The converging roles of men and women are among the grandest advances in society and the economy in the last century. These aspects of the grand gender convergence are figurative chapters in a history of gender roles. But what must the "last" chapter contain for there to be equality in the labor market? The answer may come as a surprise. The solution does not (necessarily) have to involve government intervention and it need not make men more responsible in the home (although that wouldn't hurt). But it must involve changes in the labor market, especially how jobs are structured and remunerated to enhance temporal flexibility. The gender gap in pay would be considerably reduced and might vanish altogether if firms did not have an incentive to disproportionately reward individuals who labored long hours and worked particular hours.

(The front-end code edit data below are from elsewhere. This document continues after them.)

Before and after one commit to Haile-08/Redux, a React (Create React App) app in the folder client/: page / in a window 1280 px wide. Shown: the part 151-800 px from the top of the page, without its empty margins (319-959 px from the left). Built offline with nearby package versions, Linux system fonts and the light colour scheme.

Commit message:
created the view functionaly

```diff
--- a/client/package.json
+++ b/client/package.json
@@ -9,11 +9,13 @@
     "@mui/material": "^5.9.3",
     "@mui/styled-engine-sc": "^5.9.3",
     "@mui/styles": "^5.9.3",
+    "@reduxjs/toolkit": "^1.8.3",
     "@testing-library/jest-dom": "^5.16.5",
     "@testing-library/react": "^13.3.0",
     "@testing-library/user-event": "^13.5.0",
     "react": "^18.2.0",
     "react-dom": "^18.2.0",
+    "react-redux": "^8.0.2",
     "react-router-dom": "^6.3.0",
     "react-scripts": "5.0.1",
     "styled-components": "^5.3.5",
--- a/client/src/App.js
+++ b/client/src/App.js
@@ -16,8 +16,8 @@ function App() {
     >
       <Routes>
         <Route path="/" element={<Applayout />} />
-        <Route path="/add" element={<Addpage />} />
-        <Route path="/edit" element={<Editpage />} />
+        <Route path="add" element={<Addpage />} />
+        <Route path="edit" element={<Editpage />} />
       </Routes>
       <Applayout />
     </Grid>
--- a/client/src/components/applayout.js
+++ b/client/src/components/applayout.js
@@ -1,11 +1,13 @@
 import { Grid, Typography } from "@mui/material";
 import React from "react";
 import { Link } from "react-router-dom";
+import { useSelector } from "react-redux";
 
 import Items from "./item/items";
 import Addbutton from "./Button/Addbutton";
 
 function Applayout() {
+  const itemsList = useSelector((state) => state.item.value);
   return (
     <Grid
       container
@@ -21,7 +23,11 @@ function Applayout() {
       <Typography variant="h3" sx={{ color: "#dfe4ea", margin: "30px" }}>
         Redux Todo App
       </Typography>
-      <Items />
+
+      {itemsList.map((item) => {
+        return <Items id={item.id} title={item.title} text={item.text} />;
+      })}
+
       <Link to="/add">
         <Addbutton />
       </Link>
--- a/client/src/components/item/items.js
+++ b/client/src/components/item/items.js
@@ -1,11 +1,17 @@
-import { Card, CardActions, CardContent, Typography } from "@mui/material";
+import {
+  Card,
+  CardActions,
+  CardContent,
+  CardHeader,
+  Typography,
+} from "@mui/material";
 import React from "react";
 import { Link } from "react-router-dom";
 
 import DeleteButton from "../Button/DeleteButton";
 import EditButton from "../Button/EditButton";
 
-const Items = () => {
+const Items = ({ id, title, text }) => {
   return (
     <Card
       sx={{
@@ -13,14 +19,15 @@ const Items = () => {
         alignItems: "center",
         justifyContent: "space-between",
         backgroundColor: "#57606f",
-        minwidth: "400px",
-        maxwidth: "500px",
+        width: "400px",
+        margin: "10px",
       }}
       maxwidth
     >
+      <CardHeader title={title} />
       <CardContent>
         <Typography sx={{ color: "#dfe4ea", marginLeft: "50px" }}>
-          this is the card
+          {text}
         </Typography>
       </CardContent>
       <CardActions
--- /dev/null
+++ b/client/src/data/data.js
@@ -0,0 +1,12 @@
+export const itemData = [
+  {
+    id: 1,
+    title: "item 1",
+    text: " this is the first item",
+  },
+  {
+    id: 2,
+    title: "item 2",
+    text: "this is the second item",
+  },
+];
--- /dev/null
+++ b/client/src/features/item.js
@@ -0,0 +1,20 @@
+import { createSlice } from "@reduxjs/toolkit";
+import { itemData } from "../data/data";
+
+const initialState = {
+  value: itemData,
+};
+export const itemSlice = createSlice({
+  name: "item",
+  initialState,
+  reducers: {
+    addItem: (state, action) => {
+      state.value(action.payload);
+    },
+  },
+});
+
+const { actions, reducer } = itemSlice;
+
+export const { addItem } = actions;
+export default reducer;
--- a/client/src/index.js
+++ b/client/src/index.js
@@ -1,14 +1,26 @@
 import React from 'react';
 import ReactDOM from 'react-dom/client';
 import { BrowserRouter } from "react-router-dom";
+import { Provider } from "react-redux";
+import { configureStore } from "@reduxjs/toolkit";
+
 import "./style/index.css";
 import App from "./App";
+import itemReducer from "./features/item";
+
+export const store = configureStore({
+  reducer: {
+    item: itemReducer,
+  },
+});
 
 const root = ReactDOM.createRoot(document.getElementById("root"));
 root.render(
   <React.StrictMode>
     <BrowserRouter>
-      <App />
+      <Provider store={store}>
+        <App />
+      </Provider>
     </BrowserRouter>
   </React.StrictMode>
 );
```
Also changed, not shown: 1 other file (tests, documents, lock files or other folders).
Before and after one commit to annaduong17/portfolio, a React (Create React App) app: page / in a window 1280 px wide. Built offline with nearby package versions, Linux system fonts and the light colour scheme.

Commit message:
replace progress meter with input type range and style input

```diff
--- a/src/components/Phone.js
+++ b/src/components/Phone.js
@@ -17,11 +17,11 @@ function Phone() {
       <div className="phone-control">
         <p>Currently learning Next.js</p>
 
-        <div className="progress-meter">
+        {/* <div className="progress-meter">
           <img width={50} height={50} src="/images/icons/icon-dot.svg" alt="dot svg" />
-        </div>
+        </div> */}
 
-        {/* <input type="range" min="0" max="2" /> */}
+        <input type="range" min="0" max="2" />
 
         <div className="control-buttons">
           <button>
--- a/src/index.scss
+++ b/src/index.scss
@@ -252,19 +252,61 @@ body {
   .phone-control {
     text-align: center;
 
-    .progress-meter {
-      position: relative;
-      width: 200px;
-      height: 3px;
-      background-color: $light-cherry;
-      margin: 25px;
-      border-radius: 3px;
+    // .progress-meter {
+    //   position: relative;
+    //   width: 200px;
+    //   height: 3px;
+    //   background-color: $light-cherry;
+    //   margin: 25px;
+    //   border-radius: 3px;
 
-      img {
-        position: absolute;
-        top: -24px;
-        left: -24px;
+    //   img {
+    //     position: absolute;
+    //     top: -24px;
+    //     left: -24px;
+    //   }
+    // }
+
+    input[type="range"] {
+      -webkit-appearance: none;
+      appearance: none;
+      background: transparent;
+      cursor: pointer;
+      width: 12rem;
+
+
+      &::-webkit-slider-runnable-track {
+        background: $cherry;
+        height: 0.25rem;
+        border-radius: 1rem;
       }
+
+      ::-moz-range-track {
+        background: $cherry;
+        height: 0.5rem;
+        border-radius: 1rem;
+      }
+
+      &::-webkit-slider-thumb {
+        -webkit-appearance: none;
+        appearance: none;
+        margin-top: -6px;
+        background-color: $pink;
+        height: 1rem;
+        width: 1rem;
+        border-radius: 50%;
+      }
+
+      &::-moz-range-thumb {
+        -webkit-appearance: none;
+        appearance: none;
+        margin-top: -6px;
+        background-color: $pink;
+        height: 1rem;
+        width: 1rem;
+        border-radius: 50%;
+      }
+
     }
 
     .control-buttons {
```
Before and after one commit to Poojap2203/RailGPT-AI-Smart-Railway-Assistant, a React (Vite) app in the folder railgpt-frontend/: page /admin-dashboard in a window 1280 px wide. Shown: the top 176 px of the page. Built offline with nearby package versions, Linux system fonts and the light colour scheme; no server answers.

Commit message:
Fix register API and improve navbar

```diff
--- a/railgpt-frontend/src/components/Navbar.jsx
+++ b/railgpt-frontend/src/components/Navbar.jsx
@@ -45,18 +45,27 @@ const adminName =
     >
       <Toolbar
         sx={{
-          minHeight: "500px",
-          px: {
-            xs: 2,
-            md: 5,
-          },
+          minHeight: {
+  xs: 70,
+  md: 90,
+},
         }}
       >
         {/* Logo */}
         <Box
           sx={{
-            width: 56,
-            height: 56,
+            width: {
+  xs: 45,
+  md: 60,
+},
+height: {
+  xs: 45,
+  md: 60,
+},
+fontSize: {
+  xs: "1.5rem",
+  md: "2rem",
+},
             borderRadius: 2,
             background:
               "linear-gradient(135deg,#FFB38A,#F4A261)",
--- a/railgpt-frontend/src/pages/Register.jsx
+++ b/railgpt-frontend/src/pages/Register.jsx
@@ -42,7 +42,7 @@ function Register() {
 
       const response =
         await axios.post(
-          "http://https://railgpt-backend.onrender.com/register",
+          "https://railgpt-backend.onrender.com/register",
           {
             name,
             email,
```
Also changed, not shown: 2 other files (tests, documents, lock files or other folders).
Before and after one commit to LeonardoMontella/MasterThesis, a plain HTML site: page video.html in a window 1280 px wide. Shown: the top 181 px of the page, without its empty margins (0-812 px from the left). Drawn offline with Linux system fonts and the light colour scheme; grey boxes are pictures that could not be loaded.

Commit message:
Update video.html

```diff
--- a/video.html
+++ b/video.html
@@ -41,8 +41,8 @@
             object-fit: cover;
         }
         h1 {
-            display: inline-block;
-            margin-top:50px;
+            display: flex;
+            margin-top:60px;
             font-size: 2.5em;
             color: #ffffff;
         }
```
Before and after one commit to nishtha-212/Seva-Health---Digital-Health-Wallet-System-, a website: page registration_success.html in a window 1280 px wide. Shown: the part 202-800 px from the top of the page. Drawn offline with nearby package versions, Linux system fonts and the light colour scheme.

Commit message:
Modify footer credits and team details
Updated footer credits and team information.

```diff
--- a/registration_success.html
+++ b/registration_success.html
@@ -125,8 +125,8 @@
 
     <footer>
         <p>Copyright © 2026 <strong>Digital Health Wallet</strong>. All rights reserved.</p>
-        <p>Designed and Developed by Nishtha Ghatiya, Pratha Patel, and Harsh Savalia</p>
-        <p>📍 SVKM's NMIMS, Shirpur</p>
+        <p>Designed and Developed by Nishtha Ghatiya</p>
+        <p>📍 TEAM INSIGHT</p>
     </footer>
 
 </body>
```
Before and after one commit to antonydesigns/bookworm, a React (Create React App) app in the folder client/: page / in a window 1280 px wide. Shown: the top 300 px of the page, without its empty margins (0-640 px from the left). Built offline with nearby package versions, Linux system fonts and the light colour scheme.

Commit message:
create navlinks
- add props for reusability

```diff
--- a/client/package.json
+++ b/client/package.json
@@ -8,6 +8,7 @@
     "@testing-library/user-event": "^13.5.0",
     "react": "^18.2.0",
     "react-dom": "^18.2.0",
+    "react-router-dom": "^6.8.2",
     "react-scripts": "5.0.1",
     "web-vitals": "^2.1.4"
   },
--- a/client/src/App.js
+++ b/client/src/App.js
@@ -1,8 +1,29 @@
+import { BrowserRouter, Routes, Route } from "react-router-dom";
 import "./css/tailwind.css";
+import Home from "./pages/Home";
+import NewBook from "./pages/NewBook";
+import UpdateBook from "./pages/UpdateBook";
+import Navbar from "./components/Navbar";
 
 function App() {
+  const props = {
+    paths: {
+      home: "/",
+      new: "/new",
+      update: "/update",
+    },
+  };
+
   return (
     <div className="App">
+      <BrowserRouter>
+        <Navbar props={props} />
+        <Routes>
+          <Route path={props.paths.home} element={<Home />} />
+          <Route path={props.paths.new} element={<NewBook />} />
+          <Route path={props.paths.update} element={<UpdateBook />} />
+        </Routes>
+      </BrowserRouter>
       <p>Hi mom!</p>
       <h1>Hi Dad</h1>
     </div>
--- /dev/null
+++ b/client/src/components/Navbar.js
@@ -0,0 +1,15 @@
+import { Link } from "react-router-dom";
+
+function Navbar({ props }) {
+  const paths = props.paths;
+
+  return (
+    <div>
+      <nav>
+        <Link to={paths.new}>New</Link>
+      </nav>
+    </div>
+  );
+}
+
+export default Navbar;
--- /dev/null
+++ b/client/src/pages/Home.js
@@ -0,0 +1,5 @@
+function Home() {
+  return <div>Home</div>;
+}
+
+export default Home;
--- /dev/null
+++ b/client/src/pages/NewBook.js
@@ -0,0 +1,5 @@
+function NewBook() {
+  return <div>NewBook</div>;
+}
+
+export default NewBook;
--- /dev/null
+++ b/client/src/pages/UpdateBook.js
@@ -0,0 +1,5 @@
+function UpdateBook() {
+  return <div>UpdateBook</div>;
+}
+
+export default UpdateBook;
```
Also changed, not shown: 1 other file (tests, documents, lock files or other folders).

Such change has taken off in various sectors, such as technology, science, and health, but is less apparent in the corporate, financial, and legal worlds.Presumably firms reward individuals who labour long hours and work particular hours because it is profit maximising for them to do so and thus this may be a feature of the particular industries in which it occurs. If so this could be a difficult thing to change, it would take either a change in the cost structure of the industry, what would bring about such a change?, or a change on the demand side, that is, customers would have to start demanding a different set of goods or services. Why would they do so?
Thursday, 3 April 2014
A grand gender convergence: its last chapter
is the title of a new paper by Claudia Goldin in the American Economic Review (104(4): 1091-1119.) which looks at the gender gap in pay. The abstract reads,